Moving is rarely a stress-free experience, and when you have a parrot along for the move, it can be even more complicated. Whether you're moving locally or across country, you can make the experience easier for your parrot and entire household if you plan ahead. Among other things, this means gathering the necessary pet transport supplies and food, as well as permits and health records.

Don't Wing It: Plan Ahead for Moving Day

When planning a move, everything from choosing a household moving service to closing your bank accounts may be on your mind. During this busy time, it's important not to neglect the important aspect of moving your feathered friend. Before your big move, you need to make preparations for your parrot, in order to minimize stress for your pet and everyone involved. Here are five ways to make the move with your avian companion go smoothly:

1. Know the Law and Regulations

If you're moving out of state, be aware that you may require a permit to keep an exotic pet, such as a parrot. Also, some states ban certain species such as the Quaker parrot, therefore ownership may be illegal. You should contact your state and wildlife department for necessary information regarding the established regulations of parrot ownership.

There are other regulations to keep in mind as well. If you're renting, you need to inquire whether the property owner or management will allow a parrot. There may be restrictions due to the noise factor. Additionally, parrot identification leg bands may be required for legal ownership in some states.

2. Be Sure Your Parrot Is Accustomed to a Transport Carrier Before the Move

Moving day will be stressful for your parrot. When you consider that birds are prey animals, they are easily intimidated by unfamiliar surroundings and view new experiences as potential danger. Choose a safe transport carrier for moving day. It should include one low perch, food and water cups and no hanging toys.

It's best to introduce your pet to the carrier before the move. Do this by placing the bird in the carrier for several minutes at a time, over the course of several days.

3. See Your Avian Veterinarian

Your pet should be given a health examination before your move, and the vet may sign a health certificate as well. Also, if you're moving out of town or out of state, ask the vet for recommendations for a vet in your new location. Finding a new vet may be a challenge, as some vets do not treat exotics or birds.

While at the vet's, it's a good idea to have your bird groomed in preparation for the move.
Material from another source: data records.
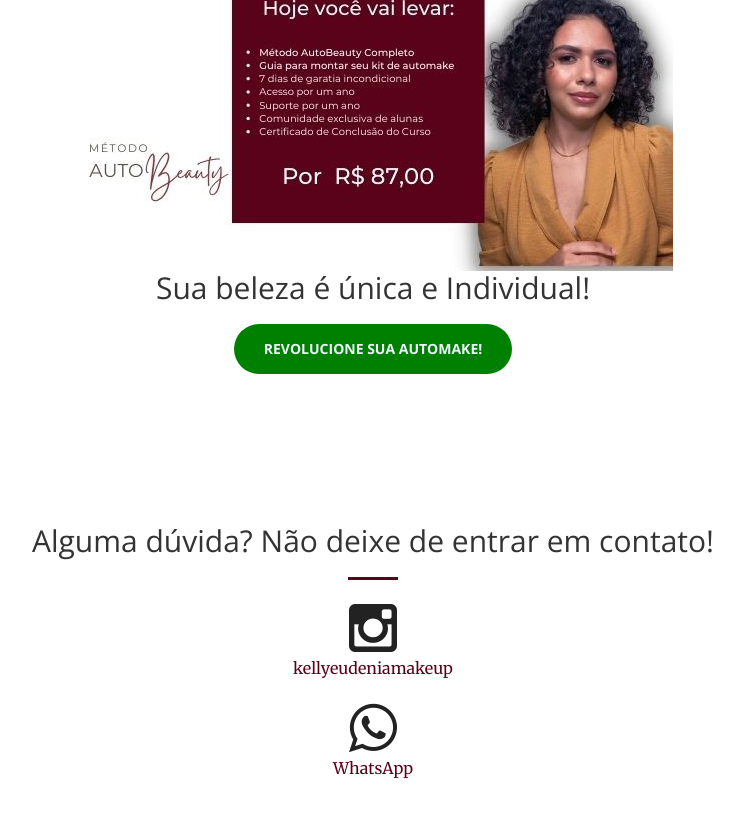
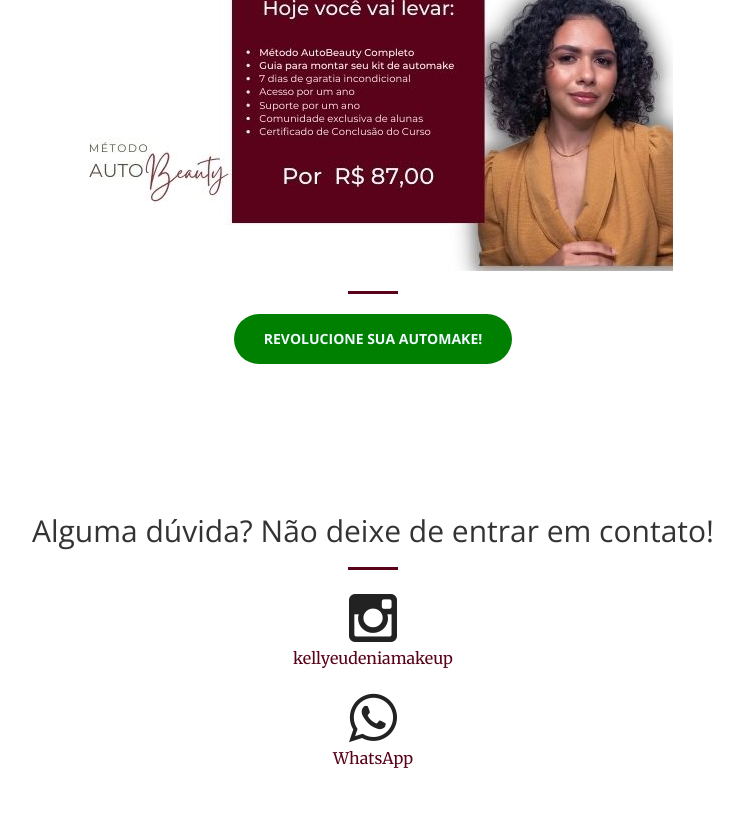
Before and after one commit to kellyeudenia/business-woman, a Jekyll site: the page built from index.html, in a window 1280 px wide and 900 px high, scrolled down 2373 px. Shown: the top 817 px of the window, without its empty margins (267-1010 px from the left). Built offline with Jekyll 4.4.1, drawn with Linux system fonts in a browser that asks for light colours.

Commit message:
Setup para a página de vendas.

```diff
--- a/_includes/aside.html
+++ b/_includes/aside.html
@@ -2,7 +2,7 @@
       <div class="container text-center" style="  display: flex; justify-content: center;">
           <div class="call-to-action">
               <img src="img/profile/mine-me.jpg" class="img-responsive"  alt="Imagem de Eudenia Makeup segurando um pincel">
-              <h2>Sua beleza é única e Individual!</h2>
+              <hr>
               <a href="https://pay.hotmart.com/F76815503F" class="btn btn-default btn-xl wow tada" style="background-color: #008000; color: aliceblue;" target="_blank">REVOLUCIONE SUA AUTOMAKE!</a>
           </div>
       </div>
```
Clipped wings may prevent an accidental escape. Your vet may also offer advice for minimizing the potential of motion sickness in your parrot.

4. Set Up Your Bird's Cage Prior to Moving

Don't wait until you move in to your new home to set up your parrot cage. Choose the cage location beforehand and have it all ready for your pet on moving day. You might want to board your pet during moving day, to keep it out of the way. After things have settled and the movers have left, bring your parrot to its new home and cage.

5. Gather Your Bird Supplies

Before moving day arrives, have the parrot supplies you'll need ready to go. This will include food and water. It's a good idea to take along store-bought bottled water, or you can place boiled water in an airtight container for the trip. If you plan on using a water bottle in place of a cup during transport, be sure your parrot has been accustomed to using one beforehand.

What else should you bring along for the move? Pack paper towels for lining the transport carrier. You might also want to assemble a bird first aid kit. This should include styptic powder or cornstarch to minimize emergency bleeding, cotton swabs, rolled gauze and antiseptic wipes.

Concluding Thoughts on Moving With Your Parrot

Your parrot will mimic your own reaction to new situations and environments. If you remain calm for the move, it will help minimize your pet's stress on moving day. Staying focused and organized will help ensure a successful move.